The White Room Gallery Has a New Home in East Hampton

icon 6 Photos
Rock Therrien,

Rock Therrien, " Flamin Hot," 2023, mixed media, 48" x 48." COURTESY THE WHITE ROOM GALLERY

Rock Therrien,

Rock Therrien, "Aaugh!," 2023, mixed media, 60" x 60." COURTESY THE WHITE ROOM GALLERY

Michael Lotenero,

Michael Lotenero, "El Ravel," mixed media on canvas, 84 x 120. COURTESY THE WHITE ROOM GALLERY

A view of The White Room Gallery's new space in East Hampton. COURTESY THE WHITE ROOM GALLERY

A view of The White Room Gallery's new space in East Hampton. COURTESY THE WHITE ROOM GALLERY

Michael Lotenero,

Michael Lotenero, "King of Cadaques," enamals on vinyl, 72" x 54," on view at The White Room Gallery in East Hampton. COURTESY THE WHITE ROOM GALLERY

Michael Lotenero,

Michael Lotenero, "Three (Diptych)," mixed media on, 54" x 108," on view at The White Room Gallery in East Hampton. COURTESY THE WHITE ROOM GALLERY

authorAnnette Hinkle on Dec 8, 2023

The turning of the calendar page from one year to the next is always a time of reflection and new beginnings, often both personally and professionally.
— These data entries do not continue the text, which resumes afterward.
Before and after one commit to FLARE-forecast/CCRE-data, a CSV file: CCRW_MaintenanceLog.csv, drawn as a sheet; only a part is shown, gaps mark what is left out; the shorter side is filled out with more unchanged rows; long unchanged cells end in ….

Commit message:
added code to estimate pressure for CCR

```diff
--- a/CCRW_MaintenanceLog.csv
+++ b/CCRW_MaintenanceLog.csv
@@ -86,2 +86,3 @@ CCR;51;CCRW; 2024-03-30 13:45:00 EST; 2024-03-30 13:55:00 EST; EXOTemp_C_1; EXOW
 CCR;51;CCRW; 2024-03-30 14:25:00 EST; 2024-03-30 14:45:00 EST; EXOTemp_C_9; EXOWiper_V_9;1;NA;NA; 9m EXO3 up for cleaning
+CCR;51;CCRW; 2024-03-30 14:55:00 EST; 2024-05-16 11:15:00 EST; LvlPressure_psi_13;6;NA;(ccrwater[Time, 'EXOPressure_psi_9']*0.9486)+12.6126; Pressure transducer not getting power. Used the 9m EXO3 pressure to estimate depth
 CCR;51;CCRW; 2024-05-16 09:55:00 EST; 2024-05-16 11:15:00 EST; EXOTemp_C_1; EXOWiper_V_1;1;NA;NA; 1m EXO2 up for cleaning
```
In terms of the East End art scene, Kat O’Neill and Andrea McCafferty, co-owners of The White Room Gallery, know all about change. That’s because in early November, after eight years of operation on Bridgehampton’s Main Street, the business partners left the hamlet behind and headed east in a transition that has brought them to a bright storefront in East Hampton Village where they are settling nicely into their new digs.

During a recent visit to the new gallery at 3 Railroad Avenue, O’Neill and McCafferty were happy to show off the space and their inaugural show — “Colorful Interpretations,” which officially opened on November 4. Tis the season, and there’s a lot for them to be excited about, especially given the fact that at 1,700 square feet, the East Hampton location is nearly double the size of their previous gallery.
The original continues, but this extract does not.